By Eesha Pendharkar
BU News Service
Have you ever wanted to watch a bear do ballet? How about while witnessing live snowflakes and sugar plum fairies?
If you’re in the mood for some holiday magic, enchantment and spectacle is on stage at the Boston Opera House, where the Boston Ballet is performing Mikko Nissinen’s re-imagining of The Nutcracker.
“Every year I hear from audiences that they cannot miss The Nutcracker — the holiday season simply doesn’t feel complete without it,” Nissinen said in a press release. “The Nutcracker has become one of Boston’s treasures; it’s a tradition for our patrons, our students, and our dancers. The magic of the theater—the live music, exquisite sets and costumes, and brilliant dancing— continues to enthrall audiences year after year.”
The ballet begins with Clara Silberhaus, played by 15-year-old Delia Wada-Gill on opening night, wandering the streets. The story unfolds as Clara’s uncle Drosselmeier arrives at the Christmas party with the nutcracker doll Clara’s brother Fritz broke. Drosselmeier’s arrival also means an energetic Harlequin dance by Irlan Silva and Ji Young Chae as the robot ballerina. The dancing bear leaped onto the stage to huge applause and the packed opera house couldn’t stop giggling in unison at the comically proportioned bear doing splits in mid-air.

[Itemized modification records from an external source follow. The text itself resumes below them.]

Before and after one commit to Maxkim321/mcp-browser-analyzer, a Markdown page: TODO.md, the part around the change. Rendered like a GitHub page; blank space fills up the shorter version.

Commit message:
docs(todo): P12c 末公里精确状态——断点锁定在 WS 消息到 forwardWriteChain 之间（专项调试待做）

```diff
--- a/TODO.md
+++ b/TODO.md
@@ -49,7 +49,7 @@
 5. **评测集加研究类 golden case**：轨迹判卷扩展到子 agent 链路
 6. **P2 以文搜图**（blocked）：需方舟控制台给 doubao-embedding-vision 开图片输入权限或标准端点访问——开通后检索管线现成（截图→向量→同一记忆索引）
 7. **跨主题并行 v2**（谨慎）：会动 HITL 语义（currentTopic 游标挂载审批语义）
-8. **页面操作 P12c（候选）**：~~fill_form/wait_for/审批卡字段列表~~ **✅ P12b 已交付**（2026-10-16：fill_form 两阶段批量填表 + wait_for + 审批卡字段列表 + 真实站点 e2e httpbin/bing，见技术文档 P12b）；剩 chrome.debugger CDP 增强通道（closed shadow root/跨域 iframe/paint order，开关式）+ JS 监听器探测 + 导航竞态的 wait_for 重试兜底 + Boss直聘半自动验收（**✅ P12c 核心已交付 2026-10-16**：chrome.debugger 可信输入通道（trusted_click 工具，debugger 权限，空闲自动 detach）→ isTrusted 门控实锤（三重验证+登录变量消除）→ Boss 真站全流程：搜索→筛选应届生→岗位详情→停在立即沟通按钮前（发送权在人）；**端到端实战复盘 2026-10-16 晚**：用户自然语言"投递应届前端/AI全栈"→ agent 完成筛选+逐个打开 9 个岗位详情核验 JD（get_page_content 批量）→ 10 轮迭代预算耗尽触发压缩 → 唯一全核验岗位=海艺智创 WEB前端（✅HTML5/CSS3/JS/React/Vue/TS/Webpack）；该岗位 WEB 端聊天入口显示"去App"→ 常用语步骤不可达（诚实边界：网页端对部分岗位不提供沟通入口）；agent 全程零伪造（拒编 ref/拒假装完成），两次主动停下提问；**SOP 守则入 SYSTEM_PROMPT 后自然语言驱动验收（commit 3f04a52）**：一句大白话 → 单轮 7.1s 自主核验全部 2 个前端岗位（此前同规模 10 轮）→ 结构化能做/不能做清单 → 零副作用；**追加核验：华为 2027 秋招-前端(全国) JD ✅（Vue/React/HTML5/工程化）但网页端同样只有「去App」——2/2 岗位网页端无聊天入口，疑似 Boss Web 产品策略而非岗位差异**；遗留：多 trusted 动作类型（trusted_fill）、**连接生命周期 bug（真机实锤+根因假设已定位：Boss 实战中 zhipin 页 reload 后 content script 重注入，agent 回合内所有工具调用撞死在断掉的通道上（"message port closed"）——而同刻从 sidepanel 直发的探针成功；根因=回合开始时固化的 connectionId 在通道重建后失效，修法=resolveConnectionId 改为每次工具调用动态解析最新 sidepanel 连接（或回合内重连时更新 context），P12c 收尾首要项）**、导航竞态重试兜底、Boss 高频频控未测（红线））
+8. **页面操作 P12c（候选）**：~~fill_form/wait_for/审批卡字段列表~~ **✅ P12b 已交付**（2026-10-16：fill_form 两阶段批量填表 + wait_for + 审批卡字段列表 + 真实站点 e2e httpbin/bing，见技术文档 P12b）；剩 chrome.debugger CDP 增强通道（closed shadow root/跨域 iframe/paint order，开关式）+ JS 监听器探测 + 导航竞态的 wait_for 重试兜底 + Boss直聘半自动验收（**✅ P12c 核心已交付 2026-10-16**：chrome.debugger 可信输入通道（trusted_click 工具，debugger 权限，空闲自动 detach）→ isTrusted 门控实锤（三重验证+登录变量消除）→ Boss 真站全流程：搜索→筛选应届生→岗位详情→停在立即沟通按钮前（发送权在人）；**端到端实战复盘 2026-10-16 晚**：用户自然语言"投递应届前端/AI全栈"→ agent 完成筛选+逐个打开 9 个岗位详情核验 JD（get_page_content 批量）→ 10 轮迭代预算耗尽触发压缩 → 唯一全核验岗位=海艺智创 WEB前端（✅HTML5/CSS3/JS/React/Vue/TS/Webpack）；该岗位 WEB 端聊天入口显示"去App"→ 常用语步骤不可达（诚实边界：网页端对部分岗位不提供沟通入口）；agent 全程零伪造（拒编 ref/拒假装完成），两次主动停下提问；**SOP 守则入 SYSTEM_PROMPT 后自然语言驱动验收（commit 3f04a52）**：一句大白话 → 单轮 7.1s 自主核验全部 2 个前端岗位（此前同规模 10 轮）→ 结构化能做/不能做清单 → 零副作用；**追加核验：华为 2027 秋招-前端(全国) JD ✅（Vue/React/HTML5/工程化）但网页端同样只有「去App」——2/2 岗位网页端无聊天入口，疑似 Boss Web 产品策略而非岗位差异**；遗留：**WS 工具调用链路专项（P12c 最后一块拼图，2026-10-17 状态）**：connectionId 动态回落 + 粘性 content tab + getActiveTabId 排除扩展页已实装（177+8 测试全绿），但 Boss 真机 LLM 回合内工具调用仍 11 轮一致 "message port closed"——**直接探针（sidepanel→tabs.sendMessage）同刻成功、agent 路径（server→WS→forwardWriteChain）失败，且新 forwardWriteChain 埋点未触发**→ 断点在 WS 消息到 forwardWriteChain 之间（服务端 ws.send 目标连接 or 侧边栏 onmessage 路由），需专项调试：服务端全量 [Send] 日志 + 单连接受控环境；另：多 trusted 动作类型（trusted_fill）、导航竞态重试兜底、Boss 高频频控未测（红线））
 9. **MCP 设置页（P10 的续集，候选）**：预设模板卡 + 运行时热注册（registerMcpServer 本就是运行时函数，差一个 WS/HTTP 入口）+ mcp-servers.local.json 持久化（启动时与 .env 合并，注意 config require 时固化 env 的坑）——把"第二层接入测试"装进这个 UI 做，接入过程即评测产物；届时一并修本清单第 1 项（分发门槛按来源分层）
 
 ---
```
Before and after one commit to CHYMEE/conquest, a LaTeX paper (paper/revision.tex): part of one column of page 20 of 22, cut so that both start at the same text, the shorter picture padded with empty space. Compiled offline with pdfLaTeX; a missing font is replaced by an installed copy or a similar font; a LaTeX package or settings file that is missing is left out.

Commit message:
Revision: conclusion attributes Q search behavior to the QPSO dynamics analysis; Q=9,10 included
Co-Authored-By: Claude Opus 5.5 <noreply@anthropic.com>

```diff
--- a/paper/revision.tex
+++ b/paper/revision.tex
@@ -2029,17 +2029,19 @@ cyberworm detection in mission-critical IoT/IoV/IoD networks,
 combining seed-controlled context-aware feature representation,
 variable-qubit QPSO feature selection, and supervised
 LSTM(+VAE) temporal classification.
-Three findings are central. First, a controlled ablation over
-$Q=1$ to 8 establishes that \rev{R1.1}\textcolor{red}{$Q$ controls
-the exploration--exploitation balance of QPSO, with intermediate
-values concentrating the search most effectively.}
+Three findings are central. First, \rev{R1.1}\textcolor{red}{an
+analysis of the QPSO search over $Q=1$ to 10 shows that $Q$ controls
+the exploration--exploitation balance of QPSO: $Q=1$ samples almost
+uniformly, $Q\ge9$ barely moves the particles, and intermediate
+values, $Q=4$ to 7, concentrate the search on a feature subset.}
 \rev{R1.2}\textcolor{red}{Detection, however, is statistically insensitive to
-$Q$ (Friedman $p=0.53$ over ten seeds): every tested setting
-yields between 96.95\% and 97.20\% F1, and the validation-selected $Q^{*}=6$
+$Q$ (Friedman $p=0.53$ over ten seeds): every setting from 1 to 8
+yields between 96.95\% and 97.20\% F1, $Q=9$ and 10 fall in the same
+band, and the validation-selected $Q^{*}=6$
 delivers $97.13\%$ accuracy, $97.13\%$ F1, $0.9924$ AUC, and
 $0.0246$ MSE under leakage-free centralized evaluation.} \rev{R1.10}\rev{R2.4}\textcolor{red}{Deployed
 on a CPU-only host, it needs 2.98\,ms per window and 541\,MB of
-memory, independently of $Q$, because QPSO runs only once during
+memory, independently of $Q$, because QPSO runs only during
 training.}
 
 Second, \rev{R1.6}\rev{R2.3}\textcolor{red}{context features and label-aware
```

Once Clara drifted to sleep, the Christmas tree gets larger and grander, and The Nutcracker literally comes to life. The Nutcracker Prince’s fight with the mouse king, although not extremely captivating, had children in the audience glad to see more furry costumes onstage. The highlight was when the set transformed into the enchanting Magical Forest, where everything, including the Snow Queen and King’s outfits, glittered with a beautiful, silvery shimmer.
The Snow Queen and King’s duet was one of the two routines of the family-friendly show meant for showcasing and focusing on the sheer talent of the Boston Ballet performers, with Seo Hye Han and Paul Craig’s impressive chemistry making the routine flow smoothly.

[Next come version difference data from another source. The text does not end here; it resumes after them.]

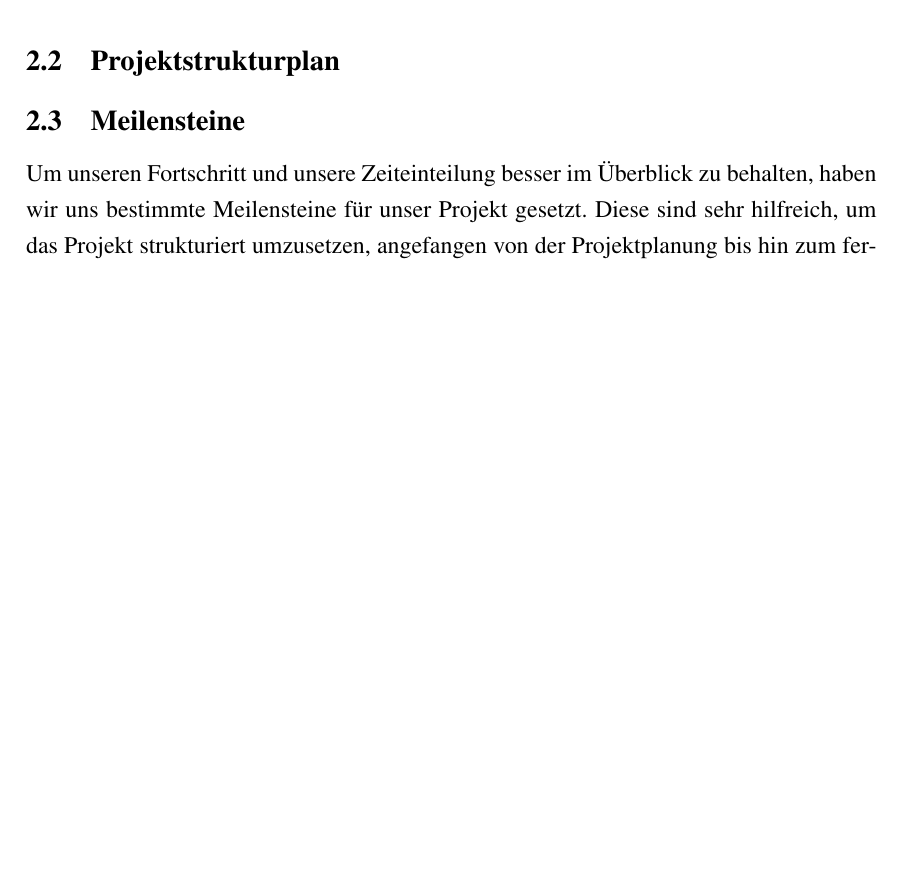
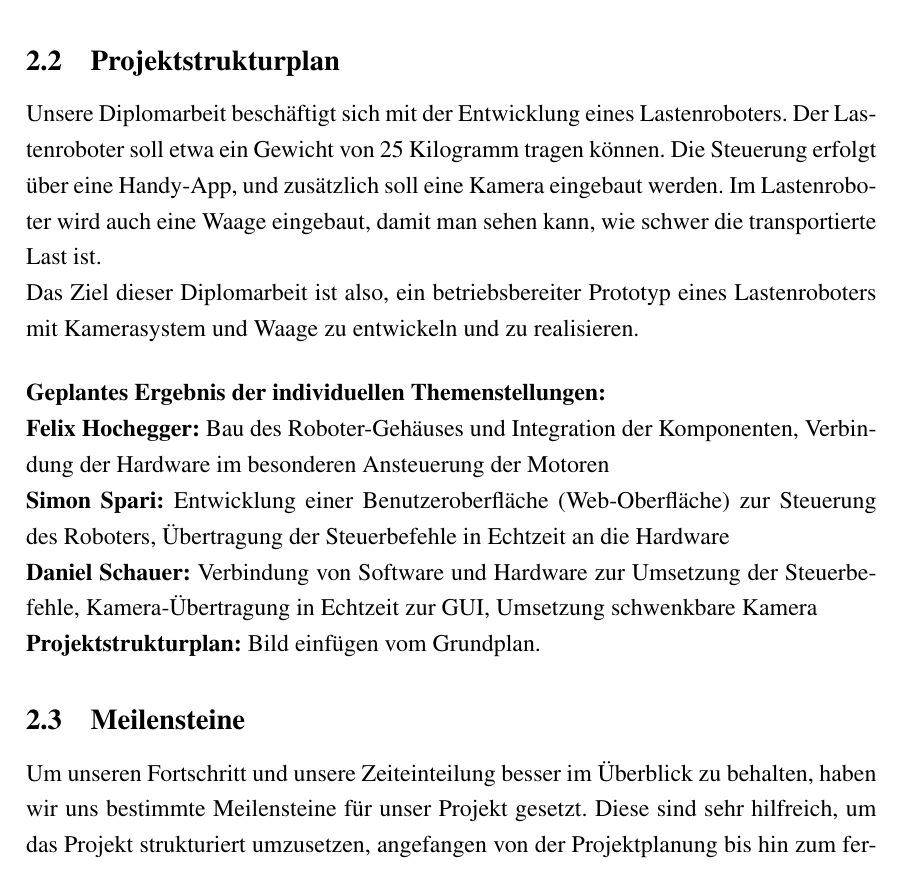
Before and after one commit to Sparify/Carybot, a LaTeX thesis (LaTex/diplomarbeit_lastenroboter.tex): part of page 10 of 64, cut so that both start at the same text, the shorter picture padded with empty space. Compiled offline with pdfLaTeX.

Commit message:
Projektplannung hinzugefügt

```diff
--- a/LaTex/diplomarbeit_lastenroboter.tex
+++ b/LaTex/diplomarbeit_lastenroboter.tex
@@ -153,7 +153,16 @@
 			\end{center}
 			\newpage
 		\subsection{Projektstrukturplan} %Daniel
-
+		Unsere Diplomarbeit beschäftigt sich mit der Entwicklung eines Lastenroboters. Der Lastenroboter soll etwa ein Gewicht von 25 Kilogramm tragen können. Die Steuerung erfolgt über eine Handy-App, und zusätzlich soll eine Kamera eingebaut werden. Im Lastenroboter wird auch eine Waage eingebaut, damit man sehen kann, wie schwer die transportierte Last ist. \\ Das Ziel dieser Diplomarbeit ist also, ein betriebsbereiter Prototyp eines Lastenroboters mit Kamerasystem und Waage zu entwickeln und zu realisieren. \\[0.5cm]
+		\textbf{Geplantes Ergebnis der individuellen Themenstellungen:} \\
+		\textbf{Felix Hochegger:}
+		Bau des Roboter-Gehäuses und Integration der Komponenten, Verbindung der Hardware im besonderen Ansteuerung der Motoren \\
+		\textbf{Simon Spari:}
+		Entwicklung einer Benutzeroberfläche (Web-Oberfläche) zur Steuerung des Roboters, Übertragung der Steuerbefehle in Echtzeit an die Hardware \\
+		\textbf{Daniel Schauer:}
+		Verbindung von Software und Hardware zur Umsetzung der Steuerbefehle, Kamera-Übertragung in Echtzeit zur GUI, Umsetzung schwenkbare Kamera\\
+		\textbf{Projektstrukturplan:}
+		Bild einfügen vom Grundplan.
 		\subsection{Meilensteine} %Daniel
 		Um unseren Fortschritt und unsere Zeiteinteilung besser im Überblick zu behalten, haben wir uns bestimmte Meilensteine für unser Projekt gesetzt. Diese sind sehr hilfreich, um das Projekt strukturiert umzusetzen, angefangen von der Projektplanung bis hin zum fertigen Prototyp. \\[0.5cm]
 		Die folgenden Meilensteine haben wir uns bei der Projektplanung gesetzt:
```
Also changed, not shown: 3 other files.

The opera house lobby buzzed with people excitedly recalling the snow and the comical furry characters as the ballet was ushered into the second act, in which Clara and the Nutcracker Prince arrive at his kingdom. The music, led by Beatrice Jona Affron, the company’s principal guest conductor, was noticeably more vibrant in the parts that presented Spanish, Arabian and Chinese dancers to reflect the diverse backgrounds. The Arabian duet, performed by Lasha Khozashvili and Lia Cirio, was an interesting change from traditional ballet moves.
The Sugar Plum fairy’s performance easily stood out as the most memorable dance of the evening. Misa Kuranaga and Patrick Yocum’s grand pas de deux in the Kingdom of Sweets was a stunning climax to the performance.
“Mother Ginger was my favorite part,” said 9-year-old Isabelle Abramovitz, whose mother Margaret said that they were visiting Boston and The Nutcracker for Isabelle’s birthday. “I’ve watched the performance many times, in Baltimore, Minneapolis, and the smaller community theaters. It’s always wonderful,” said Abramovitz. “I always love the Sugar Plum Fairy dance, that’s my favorite part.”
Misa Kuranaga’s performance as the Sugar Plum Fairy stood out from all the talent on the stage on opening night, although her partner and Nutcracker prince Patrick Yocum was a great complement to her skill in the grand pas de deux.
The famous, festive ballet was a treat for people of all ages, with the intricately designed costumes and sets by Robert Perdziola, complete with sparkling, festive lights by Mikki Kunttu. More than 200 students from Boston Ballet School joined the cast for this production.
The new version of the Nutcracker, which Nissinen described as “a completely new visualization,” is sure to enthrall audiences and make for a perfect addition to Boston’s festive season.
Tickets for The Nutcracker are available at bostonballet.org. Student rush tickets are just $25, cash only. Performances run through December 31.